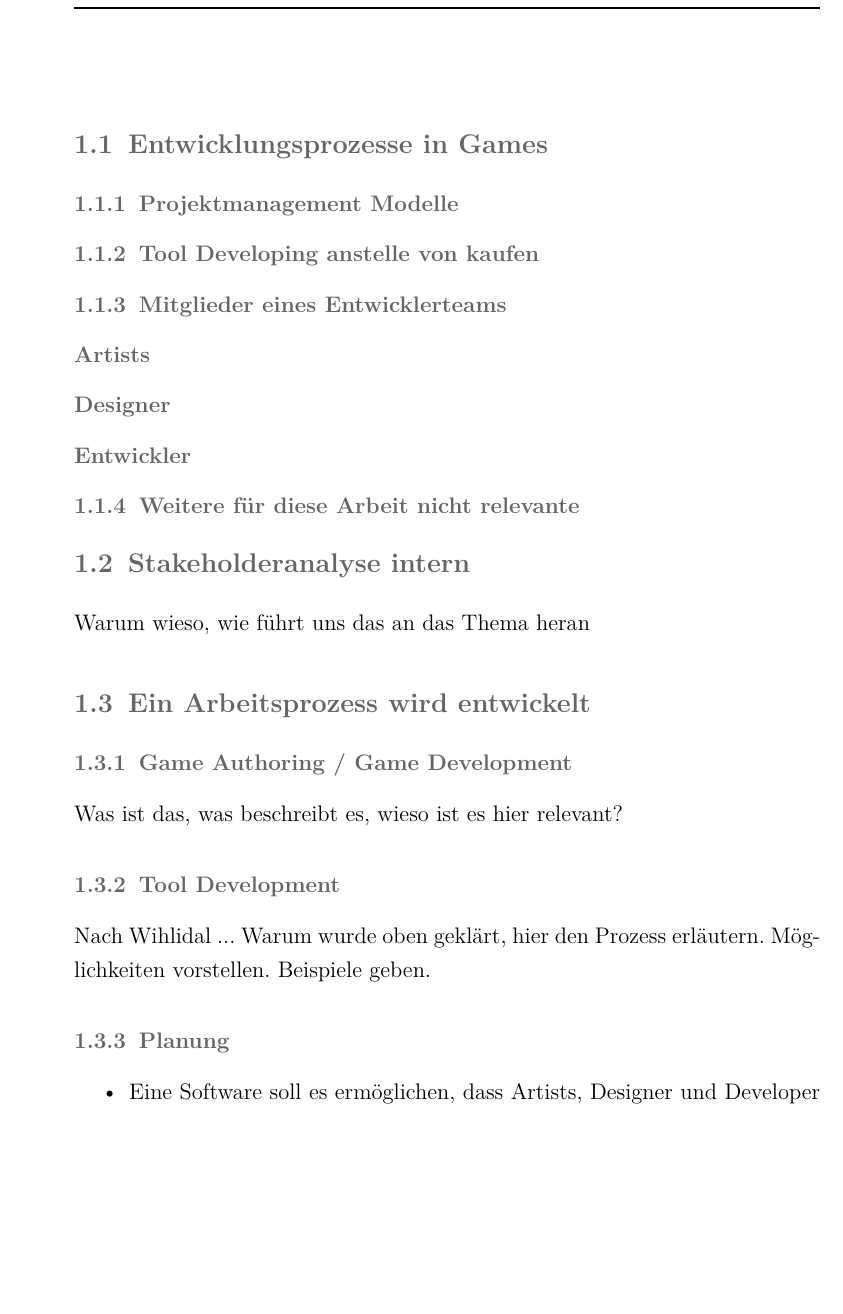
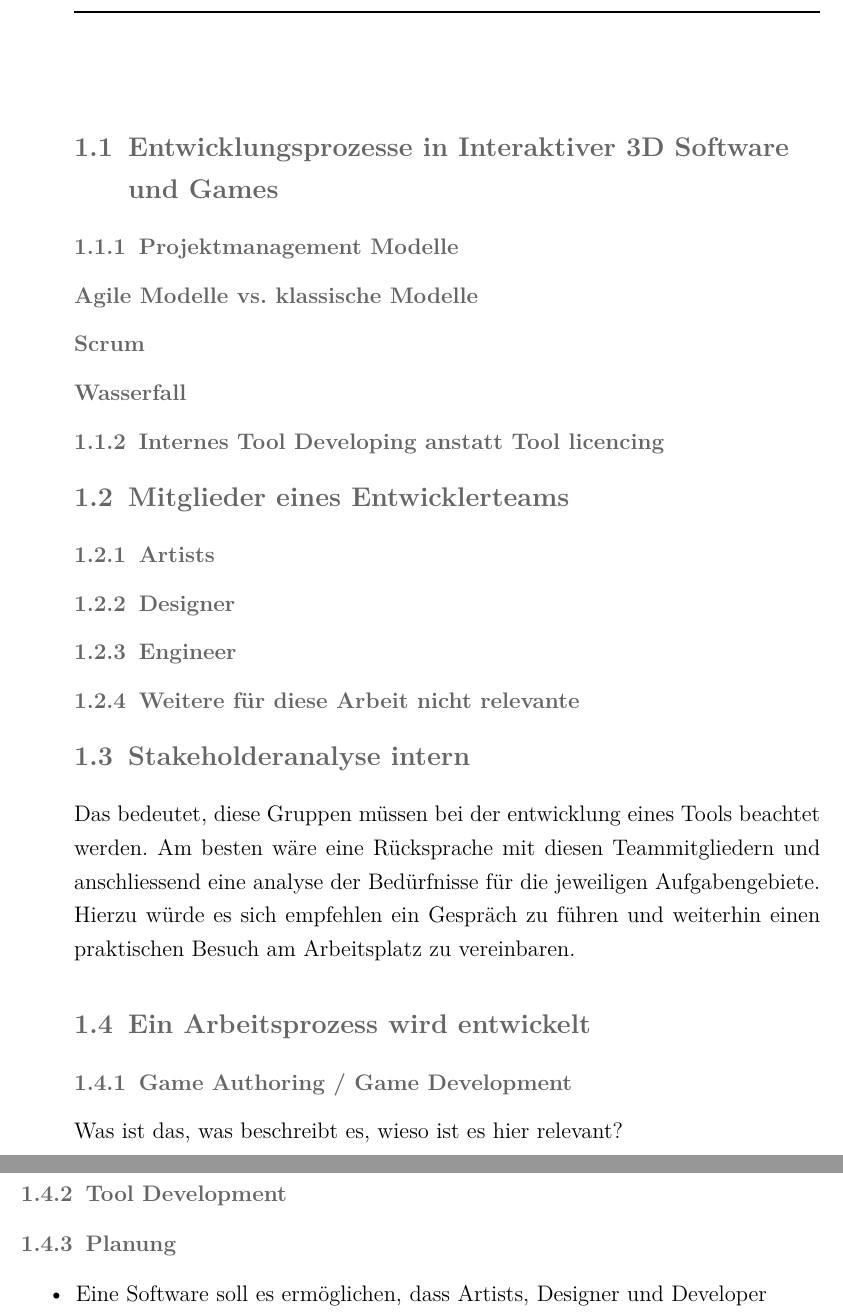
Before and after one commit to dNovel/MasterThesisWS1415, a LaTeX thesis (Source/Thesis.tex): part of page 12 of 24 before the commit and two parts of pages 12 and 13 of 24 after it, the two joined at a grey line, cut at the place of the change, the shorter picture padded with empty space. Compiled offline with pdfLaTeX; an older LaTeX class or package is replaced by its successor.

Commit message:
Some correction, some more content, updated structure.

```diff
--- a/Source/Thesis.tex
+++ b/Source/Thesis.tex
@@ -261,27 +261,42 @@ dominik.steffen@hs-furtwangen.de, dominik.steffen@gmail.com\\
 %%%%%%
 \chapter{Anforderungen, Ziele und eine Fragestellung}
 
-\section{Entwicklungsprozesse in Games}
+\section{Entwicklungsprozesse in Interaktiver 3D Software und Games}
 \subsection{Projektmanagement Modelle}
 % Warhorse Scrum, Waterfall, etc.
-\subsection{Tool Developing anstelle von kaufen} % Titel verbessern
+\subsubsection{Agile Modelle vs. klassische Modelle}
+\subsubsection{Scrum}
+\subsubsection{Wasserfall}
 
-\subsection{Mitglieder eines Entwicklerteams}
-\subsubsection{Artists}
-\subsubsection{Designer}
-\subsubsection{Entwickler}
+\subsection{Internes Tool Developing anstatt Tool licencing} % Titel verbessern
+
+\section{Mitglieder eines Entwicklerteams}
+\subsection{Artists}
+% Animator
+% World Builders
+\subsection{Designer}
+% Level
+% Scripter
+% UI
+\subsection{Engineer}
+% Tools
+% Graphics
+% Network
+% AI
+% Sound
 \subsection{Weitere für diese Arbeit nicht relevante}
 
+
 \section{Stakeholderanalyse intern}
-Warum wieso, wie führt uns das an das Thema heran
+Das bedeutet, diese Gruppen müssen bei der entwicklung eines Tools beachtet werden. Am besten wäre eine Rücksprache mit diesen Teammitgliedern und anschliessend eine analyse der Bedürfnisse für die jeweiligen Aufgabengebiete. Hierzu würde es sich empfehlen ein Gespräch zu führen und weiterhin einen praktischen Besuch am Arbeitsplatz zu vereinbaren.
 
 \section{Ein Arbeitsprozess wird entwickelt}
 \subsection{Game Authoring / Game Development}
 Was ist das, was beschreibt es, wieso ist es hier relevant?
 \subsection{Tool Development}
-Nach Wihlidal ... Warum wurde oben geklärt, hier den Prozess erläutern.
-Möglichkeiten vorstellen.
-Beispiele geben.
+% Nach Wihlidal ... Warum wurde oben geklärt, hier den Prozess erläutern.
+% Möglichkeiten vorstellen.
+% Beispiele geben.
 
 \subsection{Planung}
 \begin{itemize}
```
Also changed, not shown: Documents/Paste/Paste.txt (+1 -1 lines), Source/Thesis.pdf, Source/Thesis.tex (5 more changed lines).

══════════

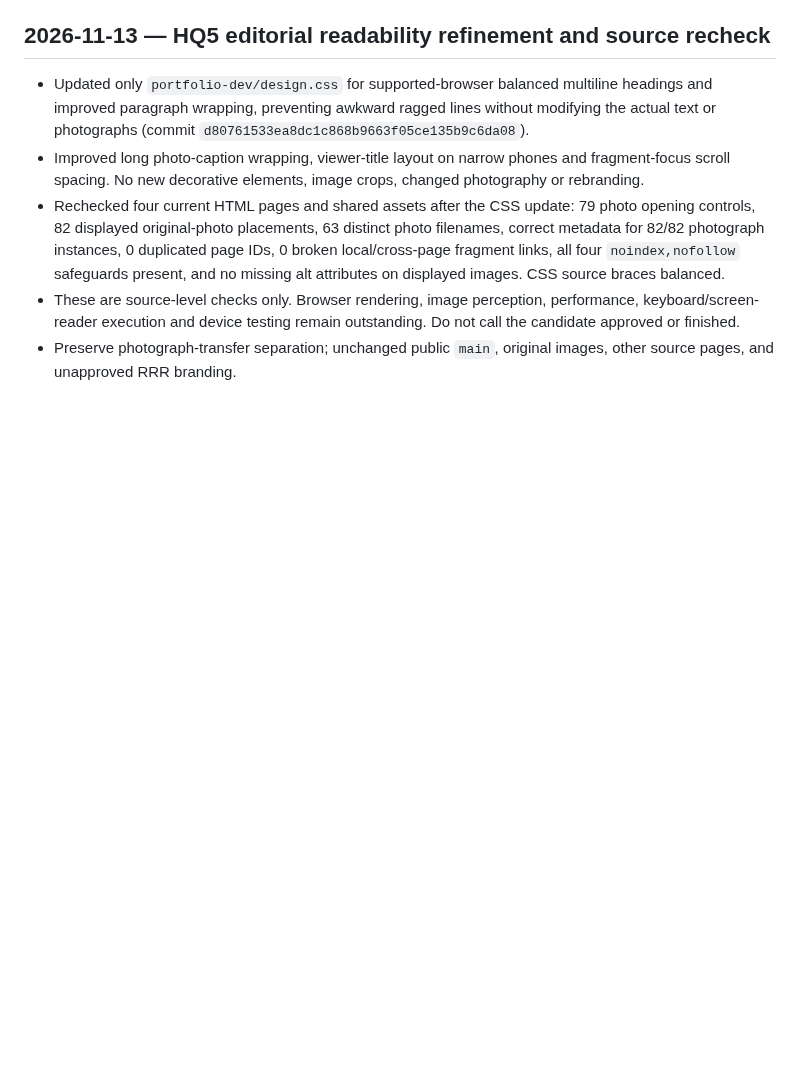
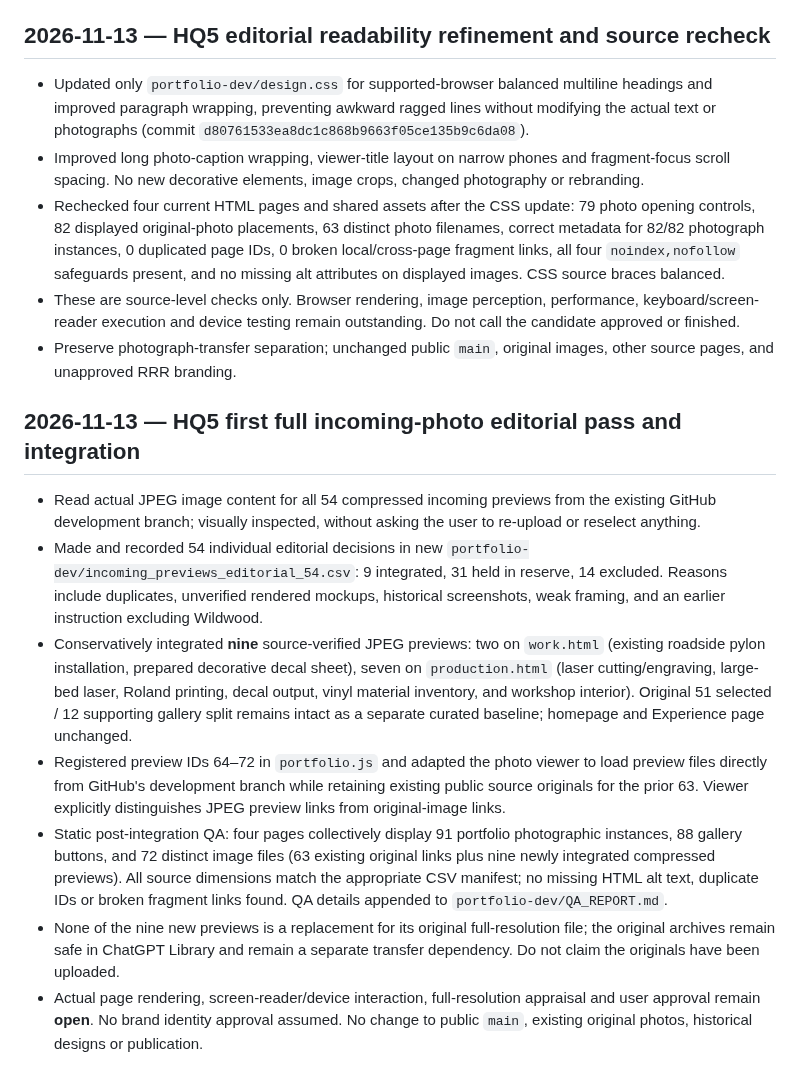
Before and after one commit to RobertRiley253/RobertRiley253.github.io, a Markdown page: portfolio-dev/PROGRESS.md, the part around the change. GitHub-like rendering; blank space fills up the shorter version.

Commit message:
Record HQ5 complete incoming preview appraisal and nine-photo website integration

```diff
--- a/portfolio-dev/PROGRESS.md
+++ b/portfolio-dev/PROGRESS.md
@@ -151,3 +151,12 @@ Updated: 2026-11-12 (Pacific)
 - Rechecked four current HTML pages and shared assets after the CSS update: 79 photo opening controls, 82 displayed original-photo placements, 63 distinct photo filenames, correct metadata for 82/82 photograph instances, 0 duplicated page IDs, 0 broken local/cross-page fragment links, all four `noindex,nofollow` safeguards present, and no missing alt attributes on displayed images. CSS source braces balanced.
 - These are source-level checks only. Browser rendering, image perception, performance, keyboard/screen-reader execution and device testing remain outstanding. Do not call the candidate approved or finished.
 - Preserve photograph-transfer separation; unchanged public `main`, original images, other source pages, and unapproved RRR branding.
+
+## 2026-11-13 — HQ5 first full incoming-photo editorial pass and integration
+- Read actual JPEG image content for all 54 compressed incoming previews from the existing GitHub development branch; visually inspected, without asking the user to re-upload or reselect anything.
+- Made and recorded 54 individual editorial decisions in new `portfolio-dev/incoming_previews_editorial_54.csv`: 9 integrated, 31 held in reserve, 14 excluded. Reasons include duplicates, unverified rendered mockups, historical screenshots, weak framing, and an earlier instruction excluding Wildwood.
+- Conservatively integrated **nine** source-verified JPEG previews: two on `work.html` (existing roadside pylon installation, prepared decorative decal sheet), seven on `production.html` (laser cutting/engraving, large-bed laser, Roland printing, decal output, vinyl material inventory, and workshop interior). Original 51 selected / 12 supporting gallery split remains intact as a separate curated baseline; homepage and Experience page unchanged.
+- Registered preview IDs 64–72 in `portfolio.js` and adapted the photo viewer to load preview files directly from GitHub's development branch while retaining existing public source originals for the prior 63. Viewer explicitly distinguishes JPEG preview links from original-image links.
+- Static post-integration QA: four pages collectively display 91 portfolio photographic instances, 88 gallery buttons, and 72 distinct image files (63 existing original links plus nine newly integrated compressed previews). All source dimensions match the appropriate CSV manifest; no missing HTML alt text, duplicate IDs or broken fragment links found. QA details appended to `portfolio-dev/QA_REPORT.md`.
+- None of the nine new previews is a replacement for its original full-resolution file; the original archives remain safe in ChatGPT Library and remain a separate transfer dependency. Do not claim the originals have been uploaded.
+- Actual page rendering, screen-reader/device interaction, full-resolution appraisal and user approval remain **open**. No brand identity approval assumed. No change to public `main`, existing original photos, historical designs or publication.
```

══════════

Line count for "Thesis": say how many lines of the entries above include that word, and give only the number.

4